I'm sad, only one person posted a question for me (I love you Gina!!!)
Anyway, here's my answer:
Diabetes in college is, I would imagine, very similar to diabetes in any other work situation. Most people don't know you have it. Those who do know don't care that much. And when they do care, it's usually because you're inconveniencing them somehow.
That being said, I've managed to keep a pretty low-profile on campus with regards to my diabetes. When I was a freshman, I went and got a letter from the Office of Students with Disabilities that explained to my profs that I was allowed to have juice in class if I needed, to leave if necessary and that I could postpone tests and what-not if I needed to. I showed it to all of my teachers, they were like "whatever" and we never talked about it again. Since then, I haven't actually told any of my professors that I have diabetes because I felt that it hasn't really been necessary. I'm usually awake early enough before any tests that if I'm low or going low, I can drink juice so my blood sugar is back up to normal. I've never gone low during a test. I can't even remember a time when that happened in high school or middle school.
I test during class and no one cares. With the advent of cell phones and the fact that *no one* seems to remember to turn their's off, my beeping is probably shrugged off as someone turning off (or on) their cell phone. I've gone low a couple of times, and in those cases, I've left, gotten soda and come back, or just left period if it was a dumb class (which they invariably are). In college, unlike high school, no one really cares if you're there. The only time it would potentially be a problem is during a test, and as I said before, this has yet to happen.
I will say that the teachers I do talk to about my diabetes are my dance teachers. Participation is a large chunk of my grade, and I don't want to get docked points if I have to stop dancing at any point. Right now I'm taking dance for non-credit, so I can leave and not feel bad, but it's good to have the teachers know I have diabetes just in case I pass out.
I'm also really good friends with my Health Center. They know me by name. We have a Certified Diabetes Educator on campus, so I say hi to her every few months or whenever things are starting to go a little hay-wire. Though since I've been doing the remote services with Gary Scheiner, I haven't had to go in.
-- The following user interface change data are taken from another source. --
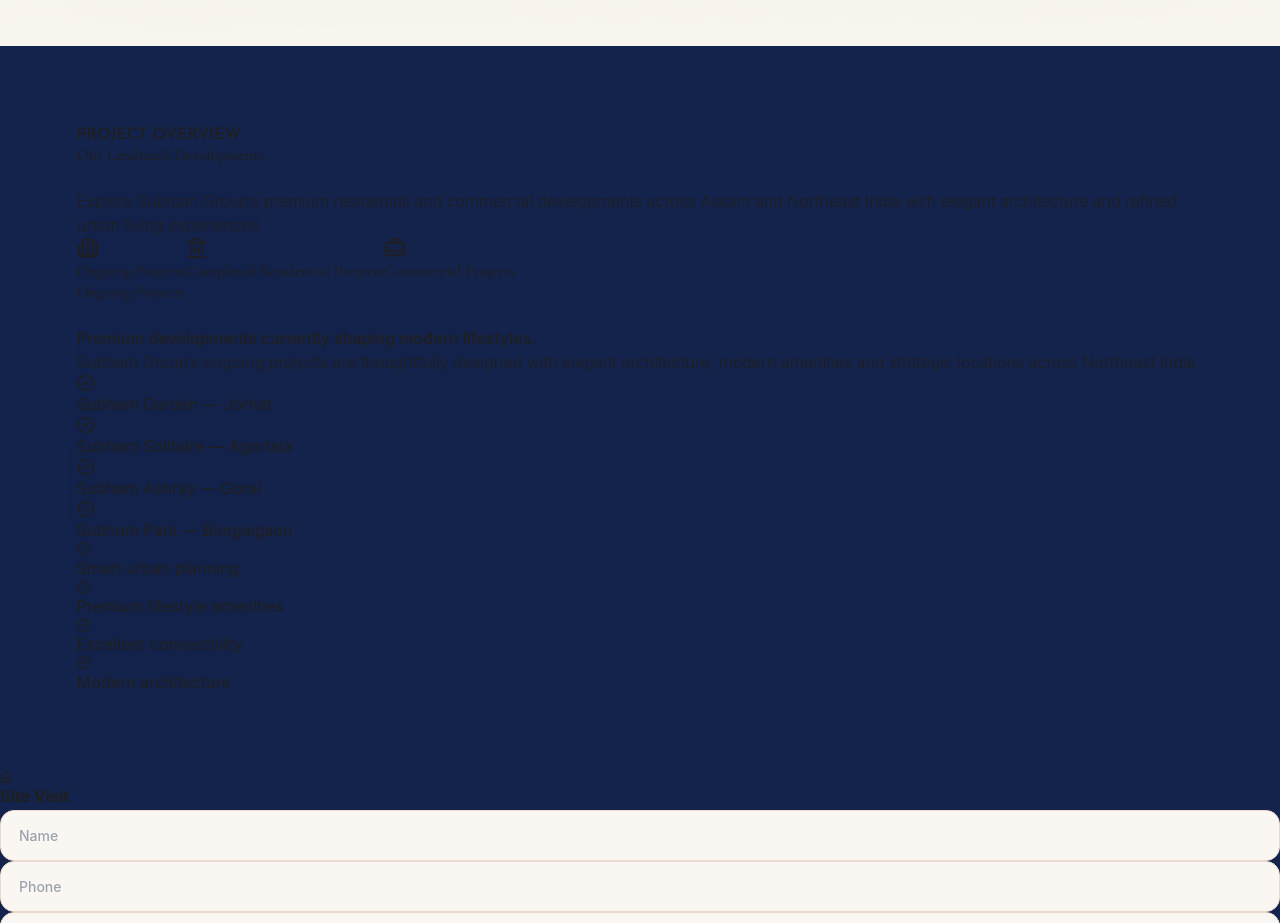
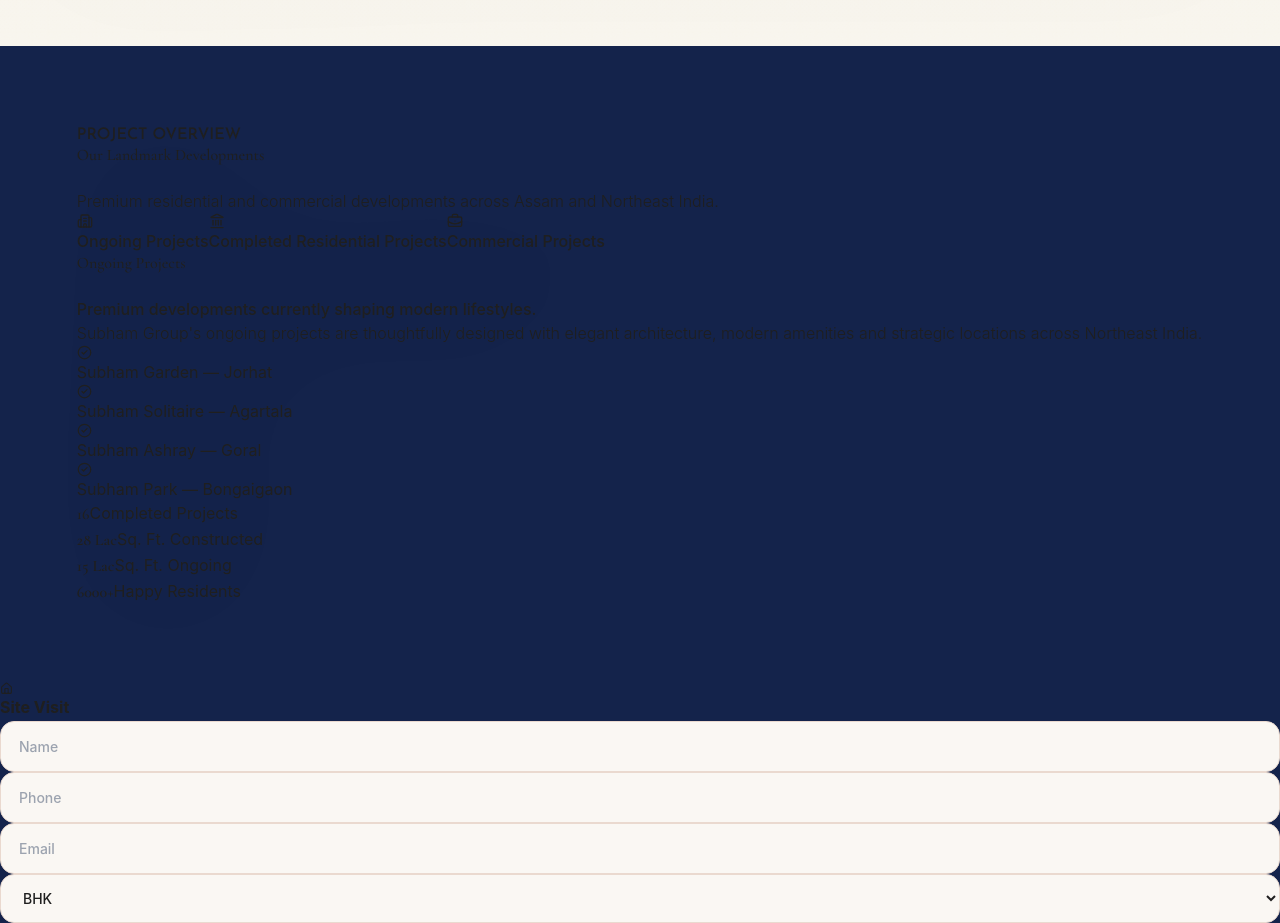
Before and after one commit to prarthana817/subham-park-jorhat, a React (Vite) app: page / in a window 1280 px wide. Shown: the part 8740-9663 px from the top of the page. Built offline with nearby package versions, Linux system fonts and the light colour scheme.

Commit message:
Initial commit

```diff
--- a/src/components/Project.jsx
+++ b/src/components/Project.jsx
@@ -11,38 +11,23 @@
 const projectData = {
   ongoing: {
     title: "Ongoing Projects",
-    subtitle:
-      "Premium developments currently shaping modern lifestyles.",
-
+    subtitle: "Premium developments currently shaping modern lifestyles.",
     description:
-      "Subham Group’s ongoing projects are thoughtfully designed with elegant architecture, modern amenities and strategic locations across Northeast India.",
-
+      "Subham Group's ongoing projects are thoughtfully designed with elegant architecture, modern amenities and strategic locations across Northeast India.",
     projects: [
       "Subham Garden — Jorhat",
       "Subham Solitaire — Agartala",
       "Subham Ashray — Goral",
       "Subham Park — Bongaigaon",
     ],
-
-    highlights: [
-      "Smart urban planning",
-      "Premium lifestyle amenities",
-      "Excellent connectivity",
-      "Modern architecture",
-    ],
-
-    icon: <Building2 size={22} />,
+    icon: <Building2 size={16} />,
   },
 
   completed: {
     title: "Completed Residential Projects",
-
-    subtitle:
-      "Elegant residential communities successfully delivered across Assam.",
-
+    subtitle: "Elegant residential communities successfully delivered across Assam.",
     description:
       "Subham Group has successfully delivered landmark residential developments designed for comfortable family living and refined city lifestyles.",
-
     projects: [
       "Subham Heights — Kahilipara",
       "Subham Enclave — Hatigaon",
@@ -54,26 +39,14 @@
       "Subham Residency — Kharguli",
       "Subham Sapphire — Malapara",
     ],
-
-    highlights: [
-      "Modern residential living",
-      "Prime city locations",
-      "Community focused planning",
-      "High-quality construction",
-    ],
-
-    icon: <Landmark size={22} />,
+    icon: <Landmark size={16} />,
   },
 
   commercial: {
     title: "Commercial Projects",
-
-    subtitle:
-      "Modern business spaces crafted for productivity and growth.",
-
+    subtitle: "Modern business spaces crafted for productivity and growth.",
     description:
-      "Subham Group’s commercial developments combine premium office infrastructure with strategic locations to create dynamic business environments.",
-
+      "Subham Group's commercial developments combine premium office infrastructure with strategic locations to create dynamic business environments.",
     projects: [
       "Subham Velocity — GS Road",
       "Subham Redstone — Downtown",
@@ -83,43 +56,22 @@
       "Subham Buildwell — Zoo Road",
       "Subham Garden — Kalapahar",
     ],
-
-    highlights: [
-      "Prime business locations",
-      "Contemporary workspaces",
-      "Retail & office integration",
-      "Modern infrastructure",
-    ],
-
-    icon: <BriefcaseBusiness size={22} />,
+    icon: <BriefcaseBusiness size={16} />,
   },
 };
 
 export default function ProjectOverview() {
   const [active, setActive] = useState("ongoing");
-
   const current = projectData[active];
 
   return (
     <section
       id="about"
-      className="
-      relative
-      overflow-hidden
-
-      py-14
-      lg:py-20
-
-      bg-[#14234b]
-      "
+      className="relative overflow-hidden py-10 lg:py-14 bg-[#14234b]"
     >
-      {/* GRID BG */}
+      {/* Grid BG */}
       <div
-        className="
-        absolute
-        inset-0
-        opacity-[0.03]
-        "
+        className="absolute inset-0 opacity-[0.03]"
         style={{
           backgroundImage: `
             linear-gradient(rgba(255,255,255,0.05) 1px, transparent 1px),
@@ -128,240 +80,79 @@
           backgroundSize: "58px 58px",
         }}
       />
-
-      {/* GLOW */}
       <div className="absolute top-[-160px] right-[-120px] w-[380px] h-[380px] rounded-full bg-[#e8d7b7]/10 blur-[120px]" />
 
       <div className="relative z-10 max-w-[1380px] mx-auto px-4 lg:px-6">
 
-
-        <div className="mb-12 lg:mb-14">
-
+        {/* ── Header row ── */}
+        <div className="flex flex-col lg:flex-row lg:items-end lg:justify-between gap-4 mb-8 lg:mb-10">
+          <div>
             <p
-            className="
-            uppercase
-            tracking-[0.32em]
-
-            text-[10px]
-            lg:text-[11px]
-
-            text-[#e7d5b2]
-
-            mb-4
-            "
-            style={{
-              fontFamily: "'Josefin Sans', sans-serif",
-              fontWeight: 500,
-            }}
+              className="uppercase tracking-[0.32em] text-[10px] lg:text-[11px] text-[#e7d5b2] mb-3"
+              style={{ fontFamily: "'Josefin Sans', sans-serif", fontWeight: 500 }}
             >
               PROJECT OVERVIEW
             </p>
-
             <h2
-            className="
-            text-left
-
-            text-[38px]
-            md:text-[48px]
-            lg:text-[62px]
-
-            leading-[0.95]
-            tracking-[-2px]
-
-            max-w-[1000px]
-            "
-            style={{
-              fontFamily: "'Cormorant Garamond', serif",
-              fontWeight: 500,
-            }}
+              className="text-[38px] md:text-[48px] lg:text-[62px] leading-[0.95] tracking-[-2px]"
+              style={{ fontFamily: "'Cormorant Garamond', serif", fontWeight: 500 }}
             >
-            <span className="text-white">
-              Our{" "}
-            </span>
-
+              <span className="text-white">Our </span>
               <span
-              className="
-              italic
-
-              bg-gradient-to-r
-              from-[#fff2d8]
-              via-[#ecd6a8]
-              to-[#d8b36f]
-
-              bg-clip-text
-              text-transparent
-              "
+                className="italic bg-gradient-to-r from-[#fff2d8] via-[#ecd6a8] to-[#d8b36f] bg-clip-text text-transparent"
               >
                 Landmark
               </span>{" "}
-
-            <span className="text-white">
-              Developments
-            </span>
+              <span className="text-white">Developments</span>
             </h2>
+          </div>
 
           <p
-            className="
-            max-w-3xl
-
-            mt-5
-
-            text-[14px]
-            lg:text-[16px]
-
-            leading-[1.9]
-
-            text-[#e4e7ef]
-            "
-            style={{
-              fontFamily: "'Inter', sans-serif",
-              fontWeight: 300,
-            }}
+            className="text-[14px] lg:text-[16px] leading-[1.9] text-[#e4e7ef] max-w-sm lg:text-right"
+            style={{ fontFamily: "'Inter', sans-serif", fontWeight: 300 }}
           >
-            Explore Subham Group’s premium residential and
-            commercial developments across Assam and Northeast
-            India with elegant architecture and refined
-            urban living experiences.
+            Premium residential and commercial developments across Assam and Northeast India.
           </p>
-
         </div>
 
-
-        <div
-          className="
-          flex
-          flex-wrap
-
-          gap-4
-
-          mb-10
-          "
-        >
+        {/* ── Tab pills ── */}
+        <div className="flex flex-wrap gap-2 mb-6">
           {Object.keys(projectData).map((key) => {
             const item = projectData[key];
-
+            const isActive = active === key;
             return (
               <button
                 key={key}
                 onClick={() => setActive(key)}
                 className={`
-                relative
-
-                min-w-[230px]
-
-                px-5
-                py-4
-
-                rounded-[22px]
-
-                border
-
-                flex
-                items-center
-                gap-3
-
-                transition-all
-                duration-300
-
-                ${
-                  active === key
-                    ? `
-                    bg-[#efe3c8]
-                    border-[#efe3c8]
-                    `
-                    : `
-                    bg-[#1c2f65]
-                    border-[#253d7c]
-                    hover:bg-[#223872]
-                    `
+                  flex items-center gap-2 px-4 py-2.5 rounded-full border
+                  transition-all duration-300 text-[13px]
+                  ${isActive
+                    ? "bg-[#efe3c8] border-[#efe3c8] text-[#111]"
+                    : "bg-[#1c2f65] border-[#253d7c] text-[#f5f3ef] hover:bg-[#223872]"
                   }
                 `}
+                style={{ fontFamily: "'Inter', sans-serif", fontWeight: 500 }}
               >
-
-                <div
-                  className={`
-                  w-[48px]
-                  h-[48px]
-
-                  rounded-full
-
-                  flex
-                  items-center
-                  justify-center
-
-                  ${
-                    active === key
-                      ? `
-                      bg-[#14234b]
-                      text-[#efe3c8]
-                      `
-                      : `
-                      bg-[#2a4489]
-                      text-[#efe3c8]
-                      `
-                  }
-                  `}
+                <span
+                  className={`flex items-center justify-center w-6 h-6 rounded-full
+                    ${isActive ? "bg-[#14234b] text-[#efe3c8]" : "bg-[#2a4489] text-[#efe3c8]"}`}
                 >
                   {item.icon}
-                </div>
-
-                <div className="text-left">
-
-                  <h3
-                    className={`
-                    text-[18px]
-                    leading-[1.2]
-
-                    ${
-                      active === key
-                        ? "text-[#111111]"
-                        : "text-[#f5f3ef]"
-                    }
-                    `}
-                    style={{
-                      fontFamily:
-                        "'Cormorant Garamond', serif",
-                      fontWeight: 500,
-                    }}
-                  >
+                </span>
                 {item.title}
-                  </h3>
-
-                </div>
-
               </button>
             );
           })}
         </div>
 
-
+        {/* ── Content card ── */}
         <div
-          className="
-          relative
-          overflow-hidden
-
-          rounded-[30px]
-
-          border
-          border-[#f2e7d2]
-
-          bg-[#efe3c8]
-
-          p-6
-          md:p-8
-          lg:p-10
-
-          shadow-[0_20px_60px_rgba(0,0,0,0.18)]
-          "
+          className="relative overflow-hidden rounded-[24px] border border-[#f2e7d2] bg-[#efe3c8] shadow-[0_20px_60px_rgba(0,0,0,0.18)]"
         >
-
-
+          {/* Card grid bg */}
           <div
-            className="
-            absolute
-            inset-0
-            opacity-[0.03]
-            "
+            className="absolute inset-0 opacity-[0.03]"
             style={{
               backgroundImage: `
                 linear-gradient(rgba(0,0,0,0.08) 1px, transparent 1px),
@@ -371,196 +162,90 @@
             }}
           />
 
-          <div className="relative z-10">
+          <div className="relative z-10 p-5 md:p-7 lg:p-8">
 
+            {/* Card header */}
+            <div className="flex flex-col md:flex-row md:items-start md:justify-between gap-3 pb-5 border-b border-[#e4d7c2] mb-6">
+              <div>
                 <h2
-              className="
-              text-[30px]
-              md:text-[40px]
-              lg:text-[52px]
-
-              leading-[0.95]
-
-              text-[#111111]
-              "
-              style={{
-                fontFamily: "'Cormorant Garamond', serif",
-                fontWeight: 500,
-              }}
+                  className="text-[30px] md:text-[40px] lg:text-[52px] leading-[0.95] text-[#111]"
+                  style={{ fontFamily: "'Cormorant Garamond', serif", fontWeight: 500 }}
                 >
                   {current.title}
                 </h2>
-
                 <p
-              className="
-              mt-3
-
-              text-[#9d6f4f]
-
-              text-[14px]
-              lg:text-[15px]
-              "
-              style={{
-                fontFamily: "'Inter', sans-serif",
-                fontWeight: 500,
-              }}
+                  className="mt-1.5 text-[#9d6f4f] text-[14px] lg:text-[15px]"
+                  style={{ fontFamily: "'Inter', sans-serif", fontWeight: 500 }}
                 >
                   {current.subtitle}
                 </p>
-
+              </div>
               <p
-              className="
-              mt-5
-
-              text-[#444444]
-
-              text-[14px]
-              lg:text-[15px]
-
-              leading-[1.9]
-
-              max-w-3xl
-              "
-              style={{
-                fontFamily: "'Inter', sans-serif",
-                fontWeight: 300,
-              }}
+                className="text-[#444] text-[14px] lg:text-[15px] leading-[1.9] md:max-w-xs md:text-right"
+                style={{ fontFamily: "'Inter', sans-serif", fontWeight: 300 }}
               >
                 {current.description}
               </p>
+            </div>
 
+            {/* Two-column body: projects + highlights */}
+            <div className="grid lg:grid-cols-[1fr_auto] gap-6">
 
+              {/* Projects grid */}
               <div
-              className="
-              grid
-              md:grid-cols-2
-
-              gap-4
-
-              mt-8
-              "
+                className="grid sm:grid-cols-2 gap-2.5"
+                style={{ gridAutoRows: "min-content" }}
               >
                 {current.projects.map((project, index) => (
                   <div
                     key={index}
-                  className="
-                  rounded-[18px]
-
-                  border
-                  border-[#e4d7c2]
-
-                  bg-[#f8f1e5]
-
-                  px-4
-                  py-4
-
-                  flex
-                  items-start
-                  gap-3
-
-                  transition-all
-                  duration-300
-                  "
+                    className="rounded-[14px] border border-[#e4d7c2] bg-[#f8f1e5] px-3.5 py-3 flex items-center gap-2.5"
                   >
-
-                  <CheckCircle2
-                    size={18}
-                    className="text-[#14234b] mt-[2px]"
-                  />
-
+                    <CheckCircle2 size={15} className="text-[#14234b] shrink-0" />
                     <p
-                    className="
-                    text-[14px]
-
-                    leading-[1.7]
-
-                    text-[#1f1f1f]
-                    "
-                    style={{
-                      fontFamily: "'Inter', sans-serif",
-                      fontWeight: 400,
-                    }}
+                      className="text-[14px] leading-[1.7] text-[#1f1f1f]"
+                      style={{ fontFamily: "'Inter', sans-serif", fontWeight: 400 }}
                     >
                       {project}
                     </p>
-
                   </div>
                 ))}
               </div>
 
+              {/* Highlights — vertical strip */}
+              <div className="flex lg:flex-col gap-2.5 flex-wrap">
 
+                {/* Stats block */}
+                <div className="w-full grid grid-cols-2 gap-2.5 mb-0.5">
+                  {[
+                    { value: "16", label: "Completed Projects" },
+                    { value: "28 Lac", label: "Sq. Ft. Constructed" },
+                    { value: "15 Lac", label: "Sq. Ft. Ongoing" },
+                    { value: "6000+", label: "Happy Residents" },
+                  ].map((stat, i) => (
                     <div
-              className="
-              grid
-              md:grid-cols-2
-
-              gap-4
-
-              mt-7
-              "
+                      key={i}
+                      className="rounded-[14px] border border-[#e4d7c2] bg-[#14234b] px-3 py-3 flex flex-col items-start gap-0.5"
                     >
-              {current.highlights.map((item, index) => (
-                <div
-                  key={index}
-                  className="
-                  rounded-[18px]
-
-                  border
-                  border-[#e4d7c2]
-
-                  bg-[#f7efe1]
-
-                  px-4
-                  py-4
-
-                  flex
-                  items-center
-                  gap-3
-                  "
+                      <span
+                        className="text-[20px] leading-none text-[#efe3c8]"
+                        style={{ fontFamily: "'Cormorant Garamond', serif", fontWeight: 600 }}
                       >
-
-                  <div
-                    className="
-                    w-8
-                    h-8
-
-                    rounded-full
-
-                    bg-[#14234b]
-
-                    flex
-                    items-center
-                    justify-center
-                    "
+                        {stat.value}
+                      </span>
+                      <span
+                        className="text-[11px] leading-[1.3] text-[#a8b8d8]"
+                        style={{ fontFamily: "'Inter', sans-serif", fontWeight: 400 }}
                       >
-
-                    <CheckCircle2
-                      size={14}
-                      className="text-[#efe3c8]"
-                    />
-
-                  </div>
-
-                  <p
-                    className="
-                    text-[14px]
-
-                    text-[#1f1f1f]
-                    "
-                    style={{
-                      fontFamily: "'Inter', sans-serif",
-                      fontWeight: 400,
-                    }}
-                  >
-                    {item}
-                  </p>
-
+                        {stat.label}
+                      </span>
                     </div>
                   ))}
                 </div>
+              </div>
 
             </div>
-
+          </div>
         </div>
 
       </div>
```
Lines whose indentation alone changed are shown as unchanged.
So that's my answer! I'm sure it's not very comforting to people. Maybe if I run into some fiasco with a prof I might be more inclined to make a bigger deal about it, but I would rather just not go low during a test than having to convince them that diabetes is the culprit (and not the fact that I waited until 2 in the morning to start studying... not that I've ever done that...).